# Problem description
Scan the entries below. Report each line where the string "Task" occurs.

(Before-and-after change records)
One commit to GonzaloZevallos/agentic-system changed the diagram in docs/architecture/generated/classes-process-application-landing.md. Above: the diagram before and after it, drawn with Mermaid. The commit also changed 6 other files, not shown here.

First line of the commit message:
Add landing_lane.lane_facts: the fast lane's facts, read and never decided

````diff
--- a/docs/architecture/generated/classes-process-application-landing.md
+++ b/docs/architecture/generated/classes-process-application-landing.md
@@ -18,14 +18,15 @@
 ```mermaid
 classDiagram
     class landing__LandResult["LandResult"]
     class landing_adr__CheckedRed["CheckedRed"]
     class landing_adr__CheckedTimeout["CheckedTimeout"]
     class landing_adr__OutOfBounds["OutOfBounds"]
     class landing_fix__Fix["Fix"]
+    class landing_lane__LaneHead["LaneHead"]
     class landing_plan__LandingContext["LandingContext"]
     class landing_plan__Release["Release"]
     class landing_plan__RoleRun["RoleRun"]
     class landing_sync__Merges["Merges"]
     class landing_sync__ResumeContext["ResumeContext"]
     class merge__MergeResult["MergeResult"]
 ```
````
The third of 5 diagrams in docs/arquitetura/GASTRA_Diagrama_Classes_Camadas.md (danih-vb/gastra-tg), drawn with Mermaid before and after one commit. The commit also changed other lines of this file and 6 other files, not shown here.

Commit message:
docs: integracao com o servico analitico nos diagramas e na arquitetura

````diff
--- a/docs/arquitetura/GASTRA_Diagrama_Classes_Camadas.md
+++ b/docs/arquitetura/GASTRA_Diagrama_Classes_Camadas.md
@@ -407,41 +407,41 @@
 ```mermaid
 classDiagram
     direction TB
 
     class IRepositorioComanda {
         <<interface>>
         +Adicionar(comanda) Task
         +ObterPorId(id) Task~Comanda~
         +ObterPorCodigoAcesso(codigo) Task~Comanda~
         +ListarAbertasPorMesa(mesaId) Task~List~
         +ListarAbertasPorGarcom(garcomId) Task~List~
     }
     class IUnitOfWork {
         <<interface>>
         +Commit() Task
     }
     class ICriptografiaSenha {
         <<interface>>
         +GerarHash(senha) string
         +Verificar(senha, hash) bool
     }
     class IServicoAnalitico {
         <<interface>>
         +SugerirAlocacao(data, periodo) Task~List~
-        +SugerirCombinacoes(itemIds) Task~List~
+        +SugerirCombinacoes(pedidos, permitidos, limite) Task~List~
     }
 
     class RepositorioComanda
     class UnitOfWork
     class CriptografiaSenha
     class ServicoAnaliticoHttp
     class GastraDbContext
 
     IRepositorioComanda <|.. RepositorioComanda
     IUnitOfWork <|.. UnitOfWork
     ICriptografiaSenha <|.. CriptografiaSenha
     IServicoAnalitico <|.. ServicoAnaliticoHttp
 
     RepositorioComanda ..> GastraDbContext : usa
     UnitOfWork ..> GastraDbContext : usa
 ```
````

# Written response
         +Adicionar(comanda) Task
         +ObterPorId(id) Task~Comanda~
         +ObterPorCodigoAcesso(codigo) Task~Comanda~
         +ListarAbertasPorMesa(mesaId) Task~List~
         +ListarAbertasPorGarcom(garcomId) Task~List~
         +Commit() Task
         +SugerirAlocacao(data, periodo) Task~List~
-        +SugerirCombinacoes(itemIds) Task~List~
+        +SugerirCombinacoes(pedidos, permitidos, limite) Task~List~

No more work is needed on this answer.